BORACITE, a mineral of special interest on account of its optical anomalies. Small crystals bounded on all sides by sharply defined faces are found in considerable numbers embedded in gypsum and anhydrite in the salt deposits at Lüneburg in Hanover, where it was first observed in 1787. In external form these crystals are cubic with inclined hemihedrism, the symmetry being the same as in blende and tetrahedrite. Their habit varies according to whether the tetrahedron (fig. 1), the cube (fig. 2). or the rhombic dodecahedron (fig. 3) predominates. Penetration twins with a tetrahedron face as twin-plane are sometimes observed. The crystals vary from translucent to transparent, are possessed of a vitreous lustre, and are colourless or white, though often tinged with grey, yellow or green. The hardness is as high as 7 on Mohs' scale; specific gravity 3.0. As first observed by R.J. Haüy in 1791, the crystals are markedly pyroelectric; a cube when heated becomes positively electrified on four of its corners and negatively on the four opposite corners. In a crystal such as represented in fig. 3, the smaller and dull tetrahedral faces s are situated at the analogous poles (which become positively electrified when the crystal is heated), and the larger and bright tetrahedral faces s' at the antilogous poles.

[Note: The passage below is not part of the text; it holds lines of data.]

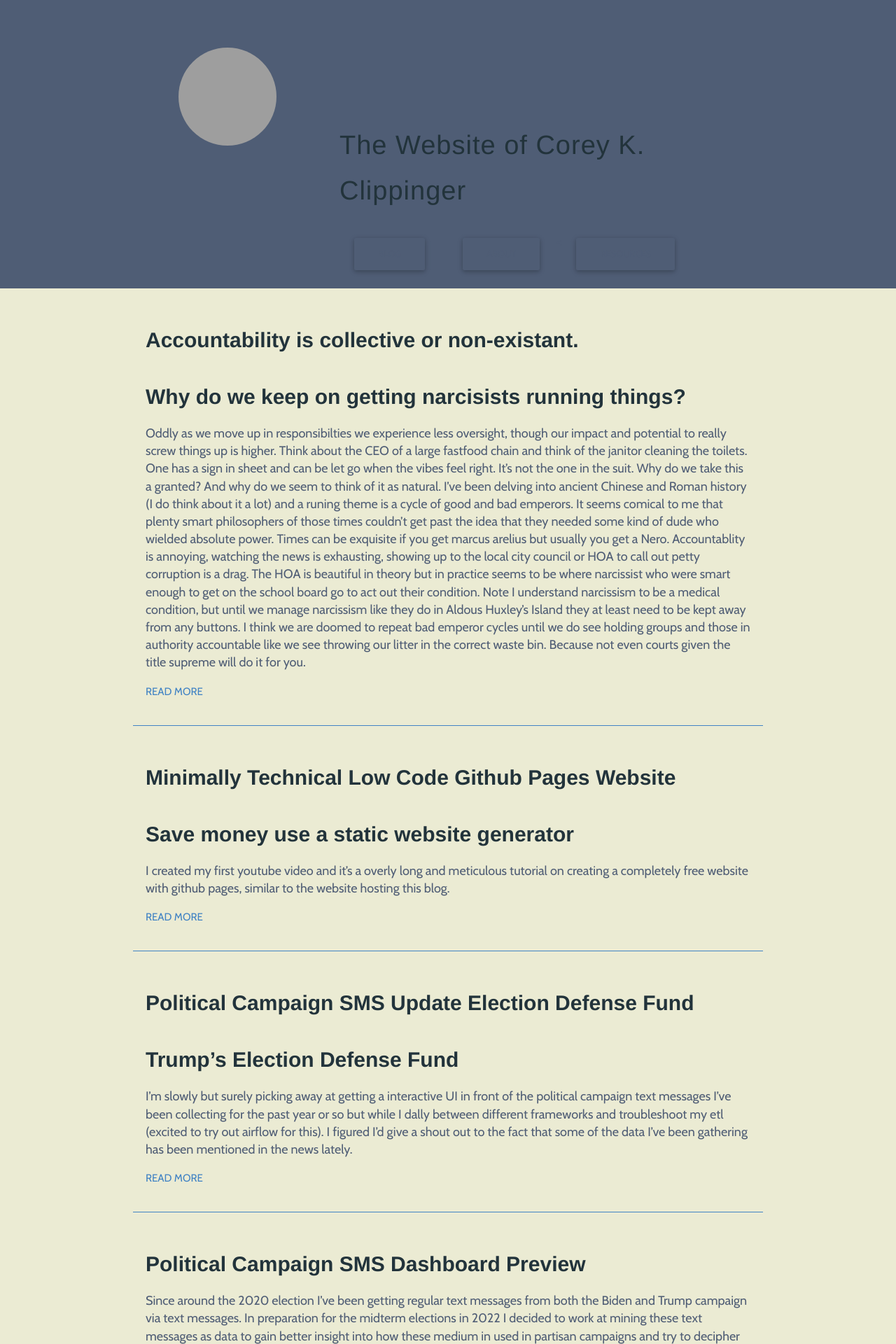
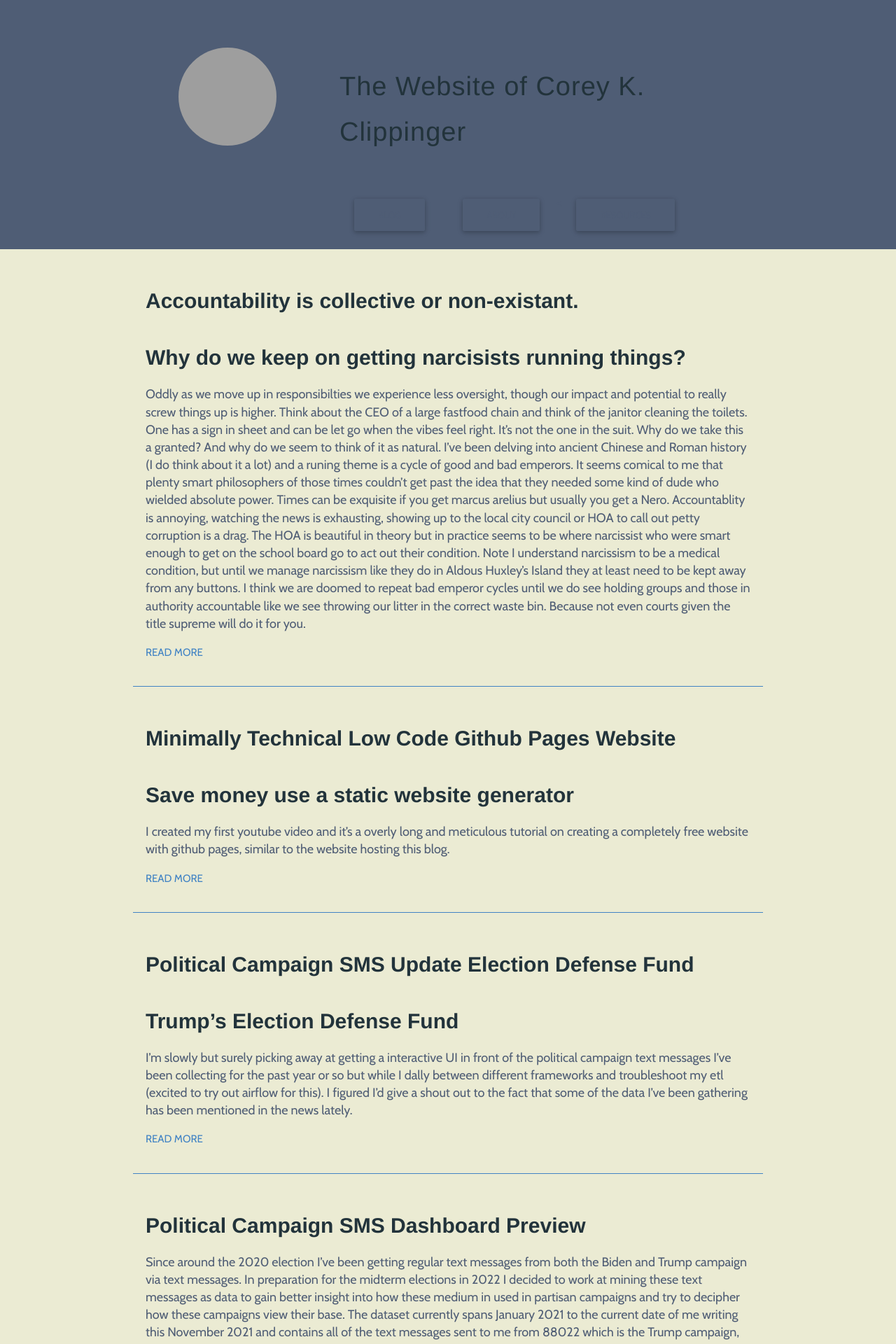
Before and after one commit to coreyclip/coreyclip.github.io, a Jekyll site: the page built from index.html, in a window 1280 px wide. Shown: the top 1920 px of the page at 70% size. Built offline with Jekyll 4.4.1, drawn with Linux system fonts in a browser that asks for light colours; nearby versions of some CDN libraries; some web fonts are replaced; grey boxes are pictures that could not be loaded.

Commit message:
modal around title and adjust padding

```diff
--- a/_layouts/default.html
+++ b/_layouts/default.html
@@ -34,7 +34,13 @@
                         <div class='col-md-8 col-sm-10 headline-col'>
                             <div class='row'>
                                 <div class="site-info">
-                                    <h1 class="site-name">The Website of Corey K. Clippinger</h1>
+                                    <div class="modal-dialog outer-border" style="width: 30rem;">
+                                        <div class="inner-border center">
+                                          <div class="modal-contents">
+                                            <h1 class="modal-text site-name">The Website of Corey K. Clippinger</h1>
+                                          </div>
+                                        </div>
+                                      </div>
                                 </div>
                             </div>
                             <div class='row links-row'>
--- a/style.scss
+++ b/style.scss
@@ -227,7 +227,7 @@
 
 .site-info {
     float: right;
-    margin-top:25%;
+    margin-top:7%;
 
     @include mobile {
         float: none;
```
Also changed, not shown: images/suitHeadshot.jpg (added).
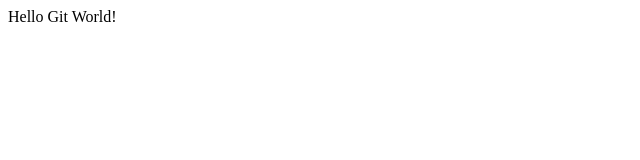
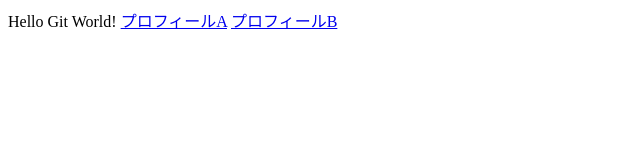
Before and after one commit to Mementasu/ensyuu01, a plain HTML site: page index.html in a window 1280 px wide. Shown: the whole page, without its empty margins (0-640 px from the left). Drawn offline with Linux system fonts and the light colour scheme.

Commit message:
index.html編集、profile_A.html追加、profile_B.html追加

```diff
--- a/index.html
+++ b/index.html
@@ -8,5 +8,7 @@
 </head>
 <body>
 	Hello Git World!
+	<a href="profile_A.html">プロフィールA</a>
+	<a href="profile_B.html">プロフィールB</a>
 </body>
 </html>
```
Also changed, not shown: profile_A.html (added), profile_B.html (added).
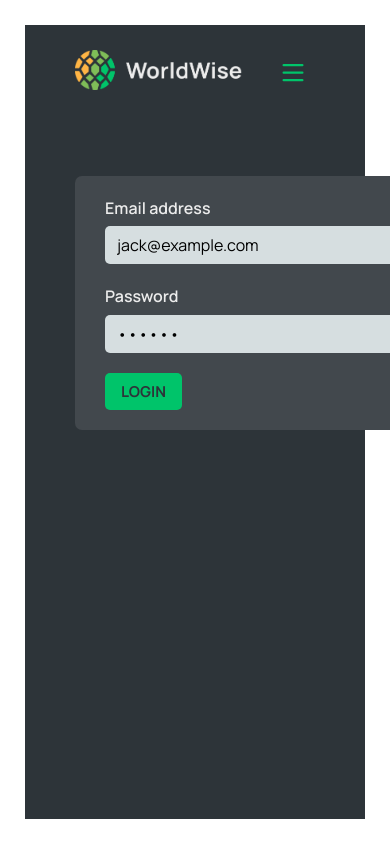
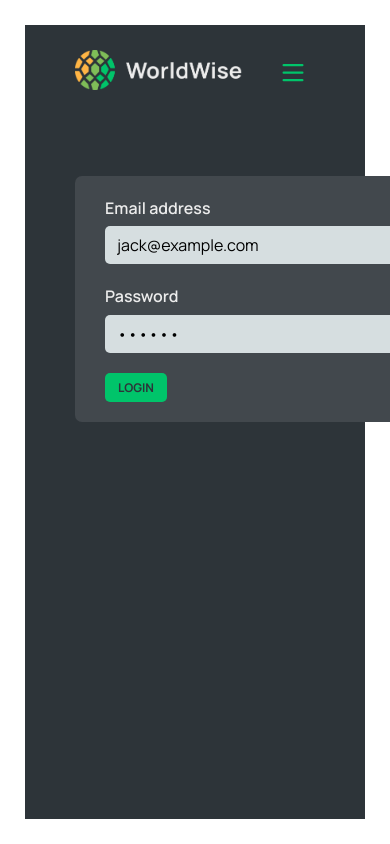
Before and after one commit to Ahmed-Adel-Morsi/Worldwise, a React (Vite) app: page /login in a window 390 px wide. Shown: the top 844 px of the page. Built offline with nearby package versions, Linux system fonts and the light colour scheme; no server answers.

Commit message:
style: adjust button padding and font size for improved consistency and responsiveness

```diff
--- a/src/components/Button.module.css
+++ b/src/components/Button.module.css
@@ -1,12 +1,19 @@
 .btn {
   color: inherit;
   text-transform: uppercase;
-  padding: 0.8rem 1.6rem;
+  padding: 0.6rem 1.3rem;
   font-family: inherit;
-  font-size: 1.5rem;
+  font-size: 1.2rem;
   border: none;
   border-radius: 5px;
   cursor: pointer;
+
+  @media (min-width: 850px) {
+    & {
+      padding: 0.8rem 1.6rem;
+      font-size: 1.5rem;
+    }
+  }
 }
 
 .primary {
@@ -25,11 +32,18 @@
   font-weight: 700;
   position: absolute;
   z-index: 1000;
-  font-size: 1.4rem;
-  bottom: 4rem;
+  font-size: 1.1rem;
+  bottom: 2.5rem;
   left: 50%;
   transform: translateX(-50%);
   background-color: var(--color-brand--2);
   color: var(--color-dark--1);
   box-shadow: 0 0.4rem 1.2rem rgba(36, 42, 46, 0.16);
+
+  @media (min-width: 850px) {
+    & {
+      bottom: 4rem;
+      font-size: 1.4rem;
+    }
+  }
 }
```
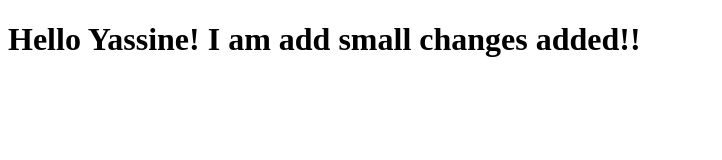
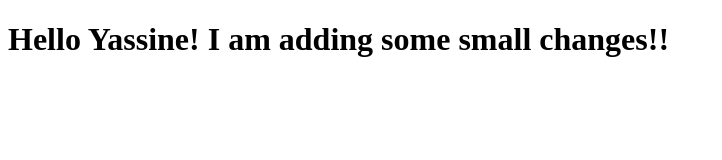
Before and after one commit to medLearner1/Coursera-Test, a plain HTML site: page index.html in a window 1280 px wide. Shown: the whole page, without its empty margins (0-722 px from the left). Drawn offline with Linux system fonts and the light colour scheme.

Commit message:
Correcting some errors

```diff
--- a/index.html
+++ b/index.html
@@ -6,6 +6,6 @@
 	<title>Hello</title>
 </head>
 <body>
-<h1>Hello Yassine! I am add small changes added!!</h1>
+<h1>Hello Yassine! I am adding some small changes!!</h1>
 </body>
 </html>
```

The characters so far enumerated are strictly in accordance with cubic symmetry, but when a crystal is examined in polarized light, it will be seen to be doubly refracting, as was first observed by Sir David Brewster in 1821. Thin sections show twin-lamellae, and a division into definite areas which are optically biaxial. By cutting sections in suitable directions, it may be proved that a rhombic dodecahedral crystal is really built up of twelve orthorhombic pyramids, the apices of which meet in the centre and the bases coincide with the dodecahedral faces of the compound (pseudo-cubic) crystal. Crystals of other forms show other types of internal structure. When the crystals are heated these optical characters change, and at a temperature of 265° the crystals suddenly become optically isotropic; on cooling, however, the complexity of internal structure reappears. Various explanations have been offered to account for these "optical anomalies" of boracite. Some observers have attributed them to alteration, others to internal strains in the crystals, which originally grew as truly cubic at a temperature above 265°. It would, however, appear that there are really two crystalline modifications of the boracite substance, a cubic modification stable above 265° and an orthorhombic (or monoclinic) one stable at a lower temperature. This is strictly analogous to the case of silver iodide, of which cubic and rhombohedral modifications exist at different temperatures; but whereas rhombohedral as well as pseudo-cubic crystals of silver iodide (iodyrite) are known in nature, only pseudo-cubic crystals of boracite have as yet been met with.
Chemically, boracite is a magnesium borate and chloride with the formula Mg7Cl2B16O30 - A small amount of iron is sometimes present, and an iron-boracite with half the magnesium replaced by ferrous iron has been called huyssenite. The mineral is insoluble in water, but soluble in hydrochloric acid. On exposure it is liable to slow alteration, owing to the absorption of water by the magnesium chloride: an altered form is known as parasite.
In addition to embedded crystals, a massive variety, known as stassfurtite, occurs as nodules in the salt deposits at Stassfurt in Prussia: that from the carnallite layer is compact, resembling fine-grained marble, and white or greenish in colour, whilst that from the kainite layer is soft and earthy, and yellowish or reddish in colour.
(L. J. S.)
Note - this article incorporates content from Encyclopaedia Britannica, Eleventh Edition, (1910-1911)